The country cousin that scrubs up alright

Long regarded by its some of its more sophisticated southern counterparts as a cultureless backwater and haven for angry bogans, where white shoes are on trend and the locals are a bit slow, Brisbane seems to have soared to the top of property buyers’ ‘hot’ lists.

When the country’s gaze turned towards Brisbane in 1982 for the Commonwealth Games and again in 1988 for the World Expo, they were no doubt impressed by what they saw.

The city really turned it on with giant robotic wildlife-themed mascots, sprawling parklands chockablock with Australiana-themed cafes, chambray-clad hot young things flocking to up market nightspots…

And then, for the next 20-odd years, there probably wasn’t much point for anyone to glance north. If they had, they might’ve noticed Queensland’s capital in the midst of a physical, psychological and cultural transformation.
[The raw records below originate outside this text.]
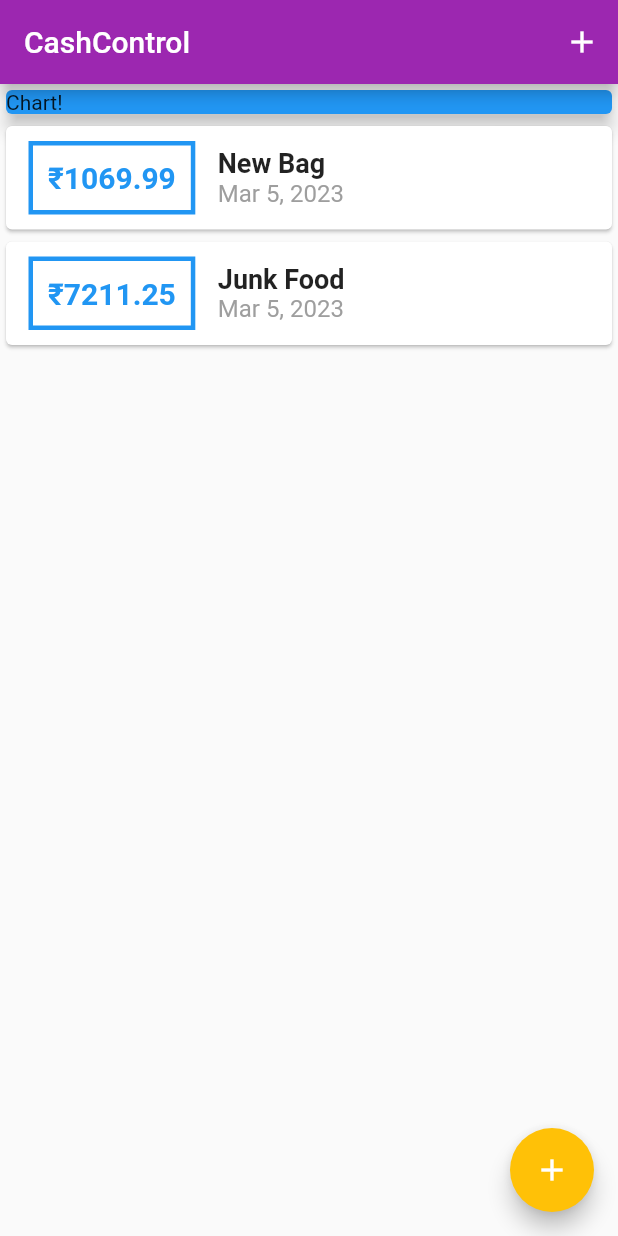
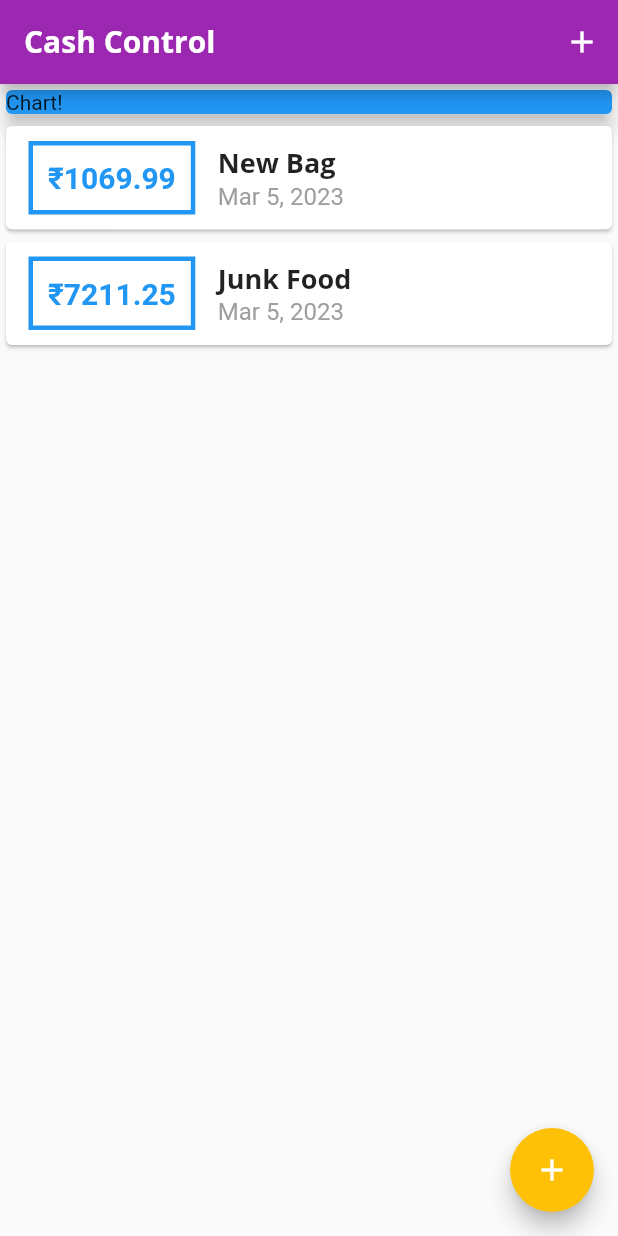
Before and after one commit to SiddharthKoyugura/CashControl, a Flutter app: the screen it shows after launch, on a phone screen of 412 x 824 dp. Run offline on Flutter 3.47's test engine with Material 2 defaults, Android fonts, the phone set to English and light mode, and no system bars.

Commit message:
added fonts

```diff
--- a/lib/main.dart
+++ b/lib/main.dart
@@ -13,10 +13,23 @@ class MyApp extends StatelessWidget {
   @override
   Widget build(BuildContext context) {
     return MaterialApp(
-      title: 'CashControl',
+      title: 'Cash Control',
       theme: ThemeData(
         colorScheme: ColorScheme.fromSwatch(primarySwatch: Colors.purple)
             .copyWith(secondary: Colors.amber),
+        fontFamily: 'Quicksand',
+        textTheme: ThemeData.light().textTheme.copyWith(
+            titleLarge: const TextStyle(
+                fontFamily: 'OpenSans',
+                fontSize: 18,
+                fontWeight: FontWeight.bold)),
+        appBarTheme: const AppBarTheme(
+          titleTextStyle: TextStyle(
+            fontFamily: 'OpenSans',
+            fontSize: 20,
+            fontWeight: FontWeight.bold,
+          ),
+        ),
       ),
       home: MyHomePage(),
     );
@@ -75,7 +88,7 @@ class _MyHomePageState extends State<MyHomePage> {
   Widget build(BuildContext context) {
     return Scaffold(
       appBar: AppBar(
-        title: const Text('CashControl'),
+        title: const Text('Cash Control'),
         actions: <Widget>[
           IconButton(
             icon: const Icon(Icons.add),
--- a/lib/widgets/transaction_list.dart
+++ b/lib/widgets/transaction_list.dart
@@ -42,10 +42,7 @@ class TransactionList extends StatelessWidget {
                 children: <Widget>[
                   Text(
                     transactions[index].title,
-                    style: const TextStyle(
-                      fontWeight: FontWeight.bold,
-                      fontSize: 18,
-                    ),
+                    style: Theme.of(context).textTheme.titleLarge,
                   ),
                   Text(
                     DateFormat().add_yMMMd().format(transactions[index].date),
```
Also changed, not shown: pubspec.yaml (+13 -6 lines), assets/fonts/OpenSans-Bold.ttf (added), assets/fonts/OpenSans-Regular.ttf (added), assets/fonts/Quicksand-Bold.ttf (added), assets/fonts/Quicksand-Light.ttf (added), assets/fonts/Quicksand-Medium.ttf (added), assets/fonts/Quicksand-Regular.ttf (added).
Where illegal underground casinos and massage parlours once stood rose trendy bars and restaurants, posh shops and boutique hotels. Not long ago, the city streets would’ve been near deserted on a weekend – or after four o’clock in the afternoon – whereas now they’re thriving with activity.

There’s a world-class gallery, a burgeoning creative scene, a full events calendar and some pretty impressive shopping. Locals have a sense of pride, of accomplishment, at how much their hometown has matured.

Still, those famously parochial Sydney and Melbourne folk have an occasional tendency to look down their noses at Brisbane as though it were an offensively loud party guest. And sure, it still has those old school tendencies. She’s a bit rough around the edges, you could say.

Interstate investors are less judgemental. It’s probably that quaint charm, coupled with cheap property prices, that’s responsible with luring them north in droves.

Data compiled by one insurer shows the Sunshine State is a hot favourite among interstate investors. About half of their landlord insurance customers with a property in another state own real estate in Queensland.

Perhaps it’s Brisbane’s status as the most affordable mainland capital that is demanding attention. Explosive population growth might also be a factor – it grew by 25.2 per cent in the last 10 years. Or maybe it’s the city’s tight rental market. In fact, the Real Estate Institute of Queensland says rental demand still exceeds supply in many areas. The vacancy rate in Brisbane is just 2.1 per cent.

A few months ago, a Sydney friend asked for my advice on suburbs in Brisbane to begin looking for an investment property. He was keen to put his money in bricks and mortar, but found property prices at home too prohibitive.

“Brisbane is more price-friendly than the other capital cities,” he told me. “Prices seemed to have flattened and there’s much better value for money than in Sydney.”

Too right. Do a quick real estate search and check out what $350,000 will get you in Brisbane’s inner suburbs compared to Sydney. Frightening, huh? My friend is just one of several interstate chums who want to buy something but consider their local markets too pricey.

They’re looking for different things – some units over houses, others suburbs rather than the city – but they all agree, Brisbane’s prospects are solid. Respected local property analyst Michael Matusik agrees, saying the market looks to have bottomed and commenced its recovery phase.

A warmer climate, more relaxed lifestyle and property that’s on the up. What more could you want?

Shannon Molloy is the deputy editor of Australian Property Investor magazine